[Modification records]
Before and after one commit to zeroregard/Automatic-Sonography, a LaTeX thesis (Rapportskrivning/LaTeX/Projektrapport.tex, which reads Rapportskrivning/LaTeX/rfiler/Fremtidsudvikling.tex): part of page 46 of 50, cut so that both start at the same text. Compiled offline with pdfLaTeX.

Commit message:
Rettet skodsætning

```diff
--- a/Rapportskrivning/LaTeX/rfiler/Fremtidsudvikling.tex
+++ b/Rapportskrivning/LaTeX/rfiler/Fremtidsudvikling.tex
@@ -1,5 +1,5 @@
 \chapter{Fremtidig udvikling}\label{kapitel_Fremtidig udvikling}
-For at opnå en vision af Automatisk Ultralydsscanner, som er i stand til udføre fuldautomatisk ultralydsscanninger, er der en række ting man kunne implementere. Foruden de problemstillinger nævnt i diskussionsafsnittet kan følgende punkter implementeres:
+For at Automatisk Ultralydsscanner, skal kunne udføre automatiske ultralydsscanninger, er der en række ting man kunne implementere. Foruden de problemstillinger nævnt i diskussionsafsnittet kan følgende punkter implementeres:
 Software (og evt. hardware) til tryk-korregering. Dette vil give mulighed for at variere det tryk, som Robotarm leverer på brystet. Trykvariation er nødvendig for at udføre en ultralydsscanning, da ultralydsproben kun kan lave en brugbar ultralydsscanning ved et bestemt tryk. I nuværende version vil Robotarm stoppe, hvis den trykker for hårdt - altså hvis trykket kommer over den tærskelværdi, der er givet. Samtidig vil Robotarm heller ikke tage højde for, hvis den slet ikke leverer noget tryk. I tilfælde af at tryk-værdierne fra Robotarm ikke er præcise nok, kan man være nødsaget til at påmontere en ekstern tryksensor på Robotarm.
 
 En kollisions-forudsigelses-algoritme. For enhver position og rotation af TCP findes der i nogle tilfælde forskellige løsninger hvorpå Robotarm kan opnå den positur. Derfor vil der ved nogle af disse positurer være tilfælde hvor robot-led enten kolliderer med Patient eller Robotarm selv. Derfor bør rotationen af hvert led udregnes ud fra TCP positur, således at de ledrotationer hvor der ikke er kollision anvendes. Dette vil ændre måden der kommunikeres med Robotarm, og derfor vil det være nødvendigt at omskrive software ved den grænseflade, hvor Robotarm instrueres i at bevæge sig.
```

-- Directions for this task --
Take every line from the records that holds "implementere" and copy it down.

-- Answer box --
-For at opnå en vision af Automatisk Ultralydsscanner, som er i stand til udføre fuldautomatisk ultralydsscanninger, er der en række ting man kunne implementere. Foruden de problemstillinger nævnt i diskussionsafsnittet kan følgende punkter implementeres:
+For at Automatisk Ultralydsscanner, skal kunne udføre automatiske ultralydsscanninger, er der en række ting man kunne implementere. Foruden de problemstillinger nævnt i diskussionsafsnittet kan følgende punkter implementeres:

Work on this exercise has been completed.